Keep only the lines of the data below that contain "README", and copy them.

Version comparison data:
+++++

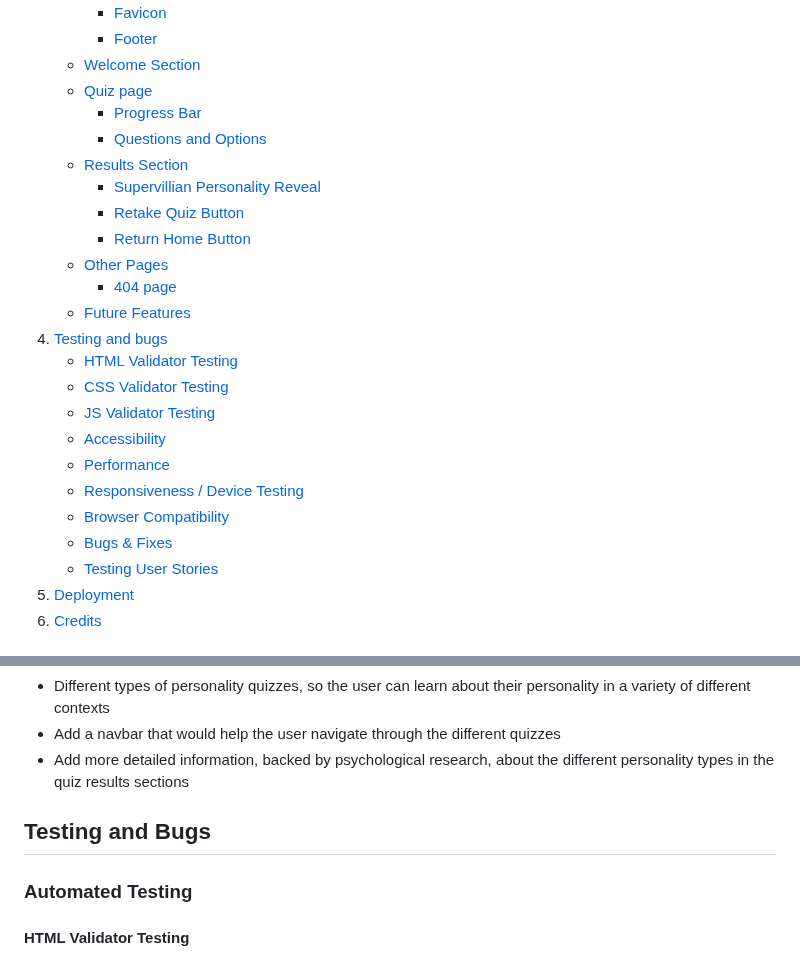
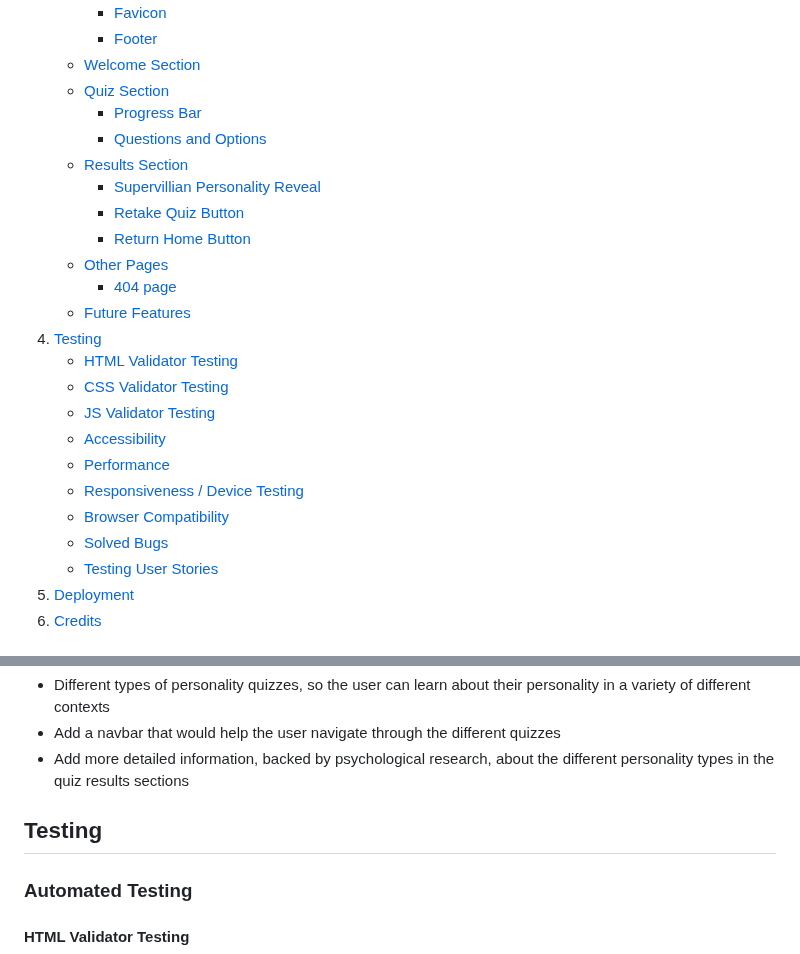
Before and after one commit to pecheylauren02/mp2-supervillain-personality-quiz, a Markdown page: README.md, 2 parts joined by grey strips. Rendered like a GitHub page; folded sections open.

Commit message:
docs: Spellcheck README.md file

```diff
--- a/README.md
+++ b/README.md
@@ -35,7 +35,7 @@ This is the documentation for a fun web application: The Ultimate Supervillain P
         - [Favicon](#favicon)
         - [Footer](#footer)
     - [Welcome Section](#welcome-section)
-    - [Quiz page](#quiz-section)
+    - [Quiz Section](#quiz-section)
         - [Progress Bar](#progress-bar)
         - [Questions and Options](#questions-and-options)
     - [Results Section](#results-section)
@@ -45,7 +45,7 @@ This is the documentation for a fun web application: The Ultimate Supervillain P
     - [Other Pages](#other-pages)
         - [404 page](#404-page)
     - [Future Features](#future-features)
-4. [Testing and bugs](#testing--bugs)
+4. [Testing](#testing)
     - [HTML Validator Testing](#html-validator-testing)
     - [CSS Validator Testing](#css-validator-testing)
     - [JS Validator Testing](#js-validator-testing)
@@ -55,5 +55,5 @@ This is the documentation for a fun web application: The Ultimate Supervillain P
     - [Browser Compatibility](#browser-compatibility)
-    - [Bugs & Fixes](#bugs--fixes)
+    - [Solved Bugs](#solved-bugs)
     - [Testing User Stories](#testing-user-stories)
 5. [Deployment](#deployment)
 6. [Credits](#credits)
@@ -480,7 +480,7 @@ As was mentioned previously, this quiz is a simple design, but would ideally be
 - Add a navbar that would help the user navigate through the different quizzes
 - Add more detailed information, backed by psychological research, about the different personality types in the quiz results sections
 
-## Testing and Bugs
+## Testing
 
 ### Automated Testing
 
```
Also changed, not shown: other parts of README.md (+2 -2 lines).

+++++

[Result of this exercise]
Before and after one commit to pecheylauren02/mp2-supervillain-personality-quiz, a Markdown page: README.md, 2 parts joined by grey strips. Rendered like a GitHub page; folded sections open.
docs: Spellcheck README.md file
--- a/README.md
+++ b/README.md
Also changed, not shown: other parts of README.md (+2 -2 lines).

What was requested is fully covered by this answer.